RECORDS —
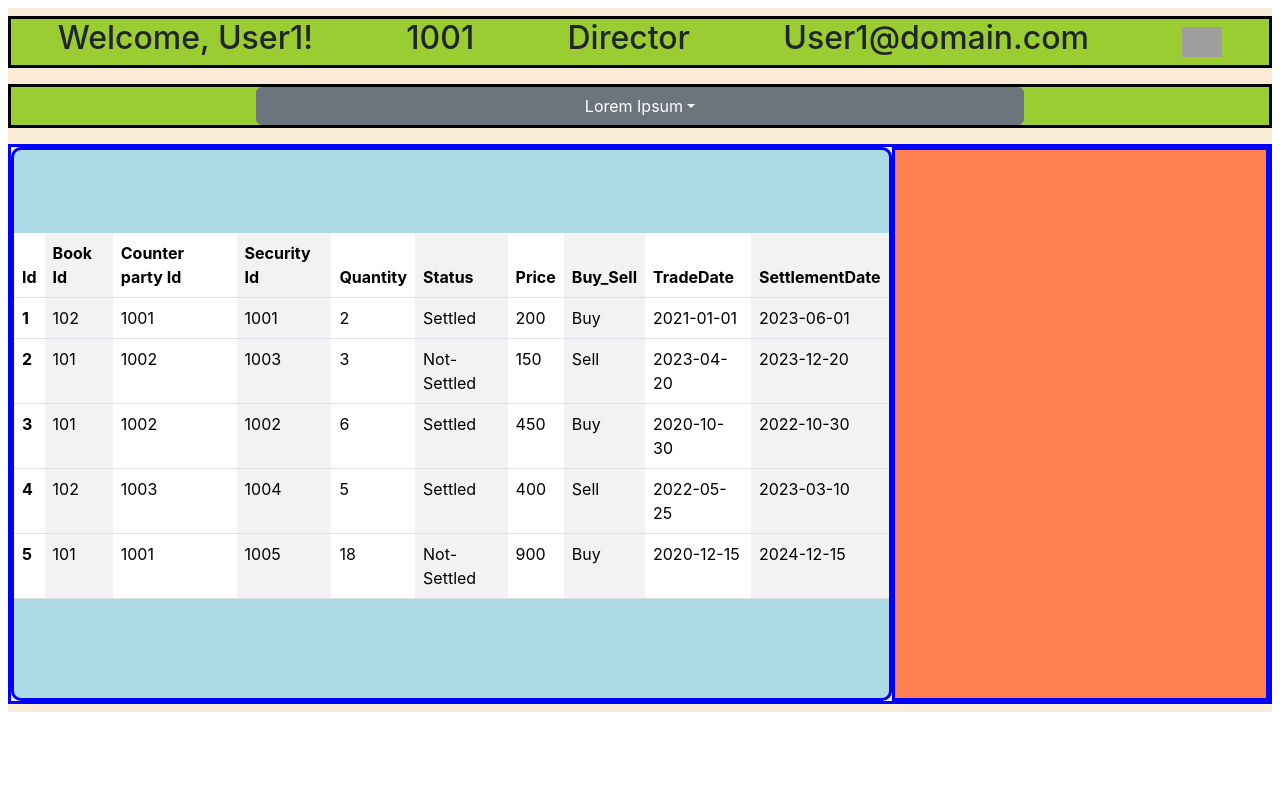
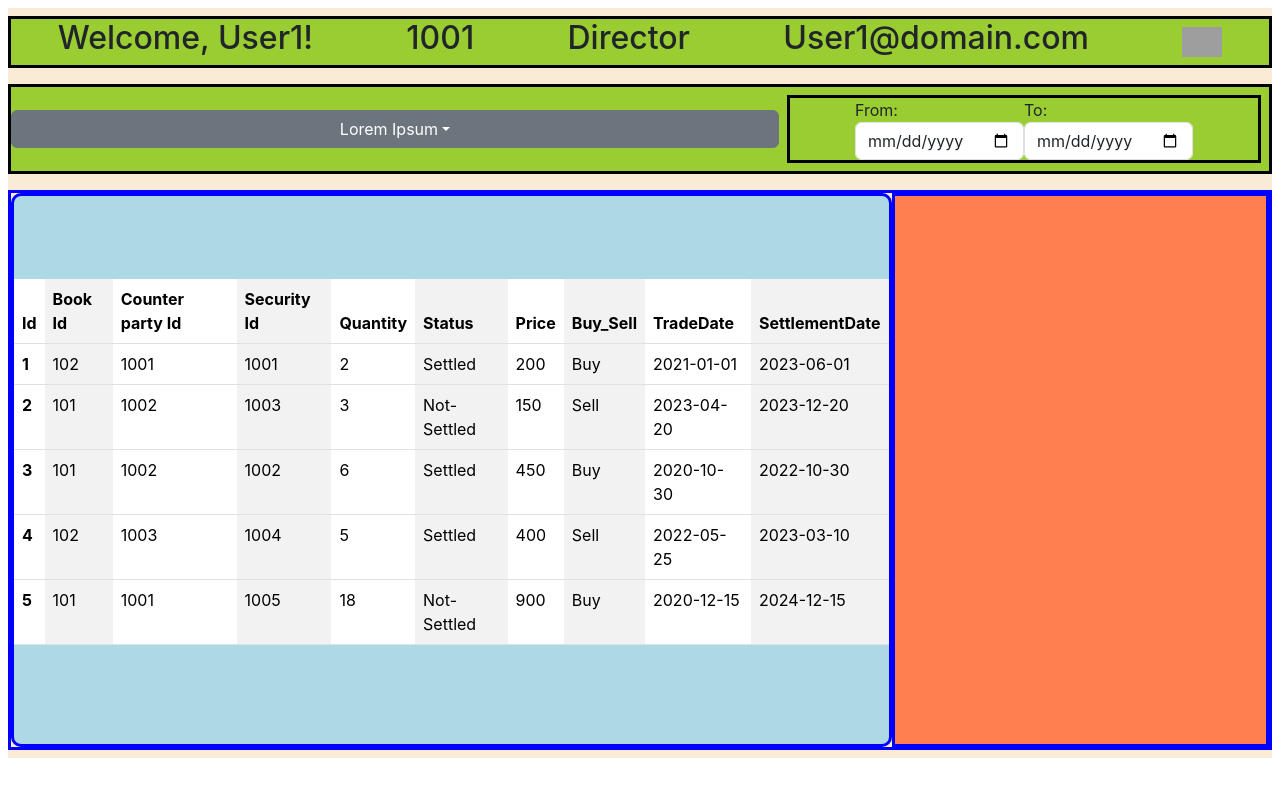
Before and after one commit to arshi8/bonddb, a React (Create React App) app in the folder Frontend/bondsfrontend/: page / in a window 1280 px wide. Shown: the top 796 px of the page. Built offline with nearby package versions, Linux system fonts and the light colour scheme; grey boxes are pictures that could not be loaded.

Commit message:
add date selector error

```diff
--- a/Frontend/bondsfrontend/src/pages/Dashboard.css
+++ b/Frontend/bondsfrontend/src/pages/Dashboard.css
@@ -37,6 +37,18 @@
     flex-direction: row;
 }
 
+.dateselectors{
+    height:100%;
+    width:100%;
+    display: flex;
+    justify-content: center;
+    align-items: center;
+    border: solid black;
+    margin:1vh;
+    background-color: yellowgreen;
+    flex-direction: row;
+}
+
 .tradedetails{
     height:70vh;
     width:100%;
--- a/Frontend/bondsfrontend/src/pages/Dashboard.js
+++ b/Frontend/bondsfrontend/src/pages/Dashboard.js
@@ -40,16 +40,39 @@ console.log(GroupTradesByBook())
 function Dashboard() {
    const [isOpen, setIsOpen] = useState(false);
    const [currentBookId, setCurrentBookID] = useState(0);
+   const [error, setError] = useState('');
 
    const toggleDropdown = () => {
       setIsOpen(!isOpen);
    };
 
-   function handledropdown(option){
+   function handledropdown(option) {
       setCurrentBookID(option);
       // console.log(option);
 
    }
+   const [selectedFromDate, setSelectedFromDate] = useState('');
+
+   const handleFromDateChange = (event) => {
+      setSelectedFromDate(event.target.value);
+      setError('');
+   };
+   const [selectedToDate, setSelectedToDate] = useState('');
+
+   const handleToDateChange = (event) => {
+      setSelectedToDate(event.target.value);
+      // setError('');
+   };
+
+   const validateDateRange = () => {
+      if (selectedFromDate && selectedToDate) {
+        if (new Date(selectedToDate) < new Date(selectedFromDate)) {
+          setError('To date must be greater than from date');
+        } else {
+         //  setError('');
+        }
+      }
+    };
 
 
    return (
@@ -77,7 +100,34 @@ function Dashboard() {
                      ))}
                   </ul>
                </div>
+               <div className="dateselectors">
+                  {/* <div className="container mt-5"> */}
+                  {/* <h2>Date Selector using Bootstrap</h2> */}
 
+                  <div className="form-group">
+                     <label>From:</label>
+                     <input
+                        type="date"
+                        className="form-control"
+                        value={selectedFromDate}
+                        onChange={handleFromDateChange}
+                        onBlur={validateDateRange}
+                     />
+                  </div>
+                  <div className="form-group">
+                     <label>To:</label>
+                     <input
+                        type="date"
+                        className="form-control"
+                        value={selectedToDate}
+                        onChange={handleToDateChange}
+                        onBlur={validateDateRange}
+                     />
+                  </div>
+                  {error && <p className="text-danger">{error}</p>}
+                  {/* <p>Selected Date: {selectedDate}</p> */}
+                  {/* </div> */}
+               </div>
             </div>
             <div className="tradedetails">
                <div className="listoftrades">
@@ -119,7 +169,7 @@ function Dashboard() {
                                  <td>{item.SettlementDate}</td>
 
                               </tr>
-                           ): null
+                           ) : null
                         ))}
                      </tbody>
                   </table>
```
Lines whose indentation alone changed are shown as unchanged.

EXERCISE BRIEF —
Where a line above includes "flex", copy that line.

YOUR SOLUTION —
     flex-direction: row;
+    display: flex;
+    flex-direction: row;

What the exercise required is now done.